Preparing for fatherhood – get those sperm going
There are so many fears, hopes, pressures and expectations that go hand in hand with waiting for those first signs of pregnancy. And being able to cope well with these is so often what separates parents who feel they manage successfully from those who feel overwhelmed or overburdened by the process of having a child. Right from planning, through to conception and pregnancy all the way to birth, the postpartum period and babyhood proper, handling your worries is key.
Although many of us have experience of being part of a family and even looking after children from our friendship networks of extended families, it is as good as impossible to imagine what it truly feels like to become a parent to your own child.
We might not be able to imagine the reality, but, like it or not, we will all be saddled with the expectations that go hand in hand with becoming a parent, whether they have been instilled in us from our own parents, from society at large, from the media and advertising, or from within our own heads. And it is fair to say, however, that these expectations can sometimes be very difficult to deal with.
We can’t predict the future
To coin a phrase from a Hollywood film franchise, the future’s not set and the only way to avoid falling into certain anxiety traps is to accept this. We can’t know what is going to happen to us and that even the best laid plans can be derailed by reality.
Of course, it helps enormously to talk openly and honestly with friends and family regarding their experiences of pregnancy and parenting – but beware, it pays to keep the glossier parenting magazines, product advertising and more glamourised televisual depictions of parenting at arm’s length; it is best to trust your community and only authoritative sources when it comes to calibrating your expectations.
From pregnancy scares to difficult birth, the truth is that the reality of fatherhood is going to be markedly different from what you imagine – pessimistic or optimistic – once you get there. And before you even start looking for the signs of pregnancy, you will need to play your part in helping conceive a child. So, to increase your chances of doing exactly that you may want to thinking about how you can boost your sperm count.
Boosting your sperm count
One thing’s for sure – unless a doctor tells you otherwise – there is not much point in spending money on products that claim to boost your sperm count as most of these have little, if any, efficacy. Instead, follow a few simple tips to aid your fertility.
Exercise could be a significant factor in boosting male fertility according to a 2014 study reported in the medical journal Reproduction.
Just three half hour sessions of exercise was shown to enhance sperm count in men for up to a month.
However, there is a pretty major caveat: too much exercise can have the reverse effect, participation in intense and demanding competitive sports such as cycling can lower the quality of your long-tailed swimmers. In fact, one 2009 Spanish study or triathletes by the Andalusian Center of Sports Medicine and the University of Las Palmas found that long periods of cycling damage the structure and quality of spermatozoids and could lead to fertility problems.
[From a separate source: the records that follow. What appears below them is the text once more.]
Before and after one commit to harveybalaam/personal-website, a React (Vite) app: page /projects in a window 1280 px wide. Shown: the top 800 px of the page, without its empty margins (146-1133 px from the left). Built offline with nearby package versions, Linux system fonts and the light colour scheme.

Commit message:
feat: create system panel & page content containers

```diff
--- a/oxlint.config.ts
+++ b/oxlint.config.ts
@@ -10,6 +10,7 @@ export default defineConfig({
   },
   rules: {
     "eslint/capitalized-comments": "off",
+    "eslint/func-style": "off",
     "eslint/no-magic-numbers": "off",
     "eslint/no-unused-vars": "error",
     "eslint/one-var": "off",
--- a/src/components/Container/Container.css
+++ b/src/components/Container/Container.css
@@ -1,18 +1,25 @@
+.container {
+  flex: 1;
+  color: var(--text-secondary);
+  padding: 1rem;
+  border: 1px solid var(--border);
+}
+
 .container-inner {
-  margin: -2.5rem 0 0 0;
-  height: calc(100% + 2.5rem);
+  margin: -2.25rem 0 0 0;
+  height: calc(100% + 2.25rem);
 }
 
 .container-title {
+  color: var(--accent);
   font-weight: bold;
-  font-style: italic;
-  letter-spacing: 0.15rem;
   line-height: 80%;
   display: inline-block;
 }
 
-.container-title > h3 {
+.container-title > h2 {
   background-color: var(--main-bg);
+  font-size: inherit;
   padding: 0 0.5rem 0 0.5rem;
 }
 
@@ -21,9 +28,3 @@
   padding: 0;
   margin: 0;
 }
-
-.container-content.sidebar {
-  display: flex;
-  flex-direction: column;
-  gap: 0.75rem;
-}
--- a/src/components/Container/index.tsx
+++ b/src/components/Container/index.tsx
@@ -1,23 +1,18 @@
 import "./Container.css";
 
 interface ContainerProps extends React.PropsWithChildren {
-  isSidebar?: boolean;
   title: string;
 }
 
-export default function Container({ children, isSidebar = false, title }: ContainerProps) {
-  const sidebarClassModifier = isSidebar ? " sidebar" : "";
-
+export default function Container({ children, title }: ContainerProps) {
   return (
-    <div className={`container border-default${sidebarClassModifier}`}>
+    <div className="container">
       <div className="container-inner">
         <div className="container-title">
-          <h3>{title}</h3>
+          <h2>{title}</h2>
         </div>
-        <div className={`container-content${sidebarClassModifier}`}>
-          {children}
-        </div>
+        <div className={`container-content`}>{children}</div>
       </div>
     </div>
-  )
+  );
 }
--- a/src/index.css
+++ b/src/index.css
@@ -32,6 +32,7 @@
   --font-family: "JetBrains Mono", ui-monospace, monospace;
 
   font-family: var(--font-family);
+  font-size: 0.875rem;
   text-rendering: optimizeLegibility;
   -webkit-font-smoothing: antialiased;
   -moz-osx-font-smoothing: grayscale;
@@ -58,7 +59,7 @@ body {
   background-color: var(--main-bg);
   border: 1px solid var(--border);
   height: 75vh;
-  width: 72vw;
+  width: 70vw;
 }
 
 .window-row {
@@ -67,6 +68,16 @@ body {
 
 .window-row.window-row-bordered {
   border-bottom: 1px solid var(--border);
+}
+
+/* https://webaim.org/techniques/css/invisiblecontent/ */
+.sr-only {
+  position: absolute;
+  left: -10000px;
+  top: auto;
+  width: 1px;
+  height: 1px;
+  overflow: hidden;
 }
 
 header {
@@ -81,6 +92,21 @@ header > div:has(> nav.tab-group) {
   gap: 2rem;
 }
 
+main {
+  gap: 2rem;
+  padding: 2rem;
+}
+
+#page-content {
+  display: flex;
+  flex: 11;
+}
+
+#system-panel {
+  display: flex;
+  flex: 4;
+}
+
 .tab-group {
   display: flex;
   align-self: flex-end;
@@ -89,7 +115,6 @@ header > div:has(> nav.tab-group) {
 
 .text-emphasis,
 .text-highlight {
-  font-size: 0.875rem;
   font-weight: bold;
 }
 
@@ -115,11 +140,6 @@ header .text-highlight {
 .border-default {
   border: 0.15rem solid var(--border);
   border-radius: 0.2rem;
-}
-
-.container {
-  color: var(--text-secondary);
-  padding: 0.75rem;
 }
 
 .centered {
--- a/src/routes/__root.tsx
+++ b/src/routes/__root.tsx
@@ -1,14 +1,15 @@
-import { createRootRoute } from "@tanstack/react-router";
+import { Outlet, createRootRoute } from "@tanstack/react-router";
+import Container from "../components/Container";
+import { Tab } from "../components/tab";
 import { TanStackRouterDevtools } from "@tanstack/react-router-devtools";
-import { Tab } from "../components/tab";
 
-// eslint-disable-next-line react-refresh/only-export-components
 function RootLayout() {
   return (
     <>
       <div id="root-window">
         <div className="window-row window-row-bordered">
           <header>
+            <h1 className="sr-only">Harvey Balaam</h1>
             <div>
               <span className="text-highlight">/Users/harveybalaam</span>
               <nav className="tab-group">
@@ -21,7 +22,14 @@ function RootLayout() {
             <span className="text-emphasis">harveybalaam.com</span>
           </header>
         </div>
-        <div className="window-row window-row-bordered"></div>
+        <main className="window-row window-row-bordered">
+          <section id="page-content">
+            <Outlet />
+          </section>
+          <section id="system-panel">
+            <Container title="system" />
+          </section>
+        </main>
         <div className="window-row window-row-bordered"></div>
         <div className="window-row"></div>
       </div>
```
Moderate exercise was shown to be the best, which is likely to be a relief to those who don’t like their exercise too strenuous. And one super side-effect: you will lose excess fat and help ensure that you are in better physical condition to endure the sleepless nights and stresses and strain that come with having a new baby.
Eating tomatoes may have a role in boosting both sperm count and sperm quality according to a 2014 study by Cleveland Clinic’s Center for Reproductive Medicine. Simon Fishel, co-founder of the world’s first IVF clinic, said that the American study affirmed the findings of earlier British studies. “In some cases it leads to a lowering of the rate of damaged sperm and in other cases you see an improvement in sperm movement.”
This is because tomatoes contain a chemical called lypocene. Sun-dried tomatoes are particularly lypocene-rich, so you might want to consider putting them in your lunchtime sandwich or your evening pasta. There is also an over-the-counter lactolycopene supplement, called XY Pro, which has previously been used as part of a University of Sheffield trial.
Keep it cool. We say this not only because heightened or chronic emotional stress might disrupt the hormones we rely on to produce sperm (try not to stress about this too much though) but also because the optimum temperature for sperm production is 34.5 degrees celsius, a little below a healthy body temperature. As such, avoid long hot baths (sorry fellas), keep out of the steam and sauna rooms and don’t plan any exotic holidays just yet. A three-year University of California study in 2007 found that five out of 11 men who stopped their hot bath routine experienced a sperm count rise of close to 500 per cent.
Try to stay relaxed. It’s a sure fire thing that if you get too worked up about your fertility, the longer it may take, or at least it will seem longer, to get pregnant. Almost all practitioners suggest that before you start worrying about it, relax and enjoy the time and sexual freedom you have with your partner while you are busy making your child. It will happen, and if it doesn’t there is plenty of research and medical alternatives for getting pregnant.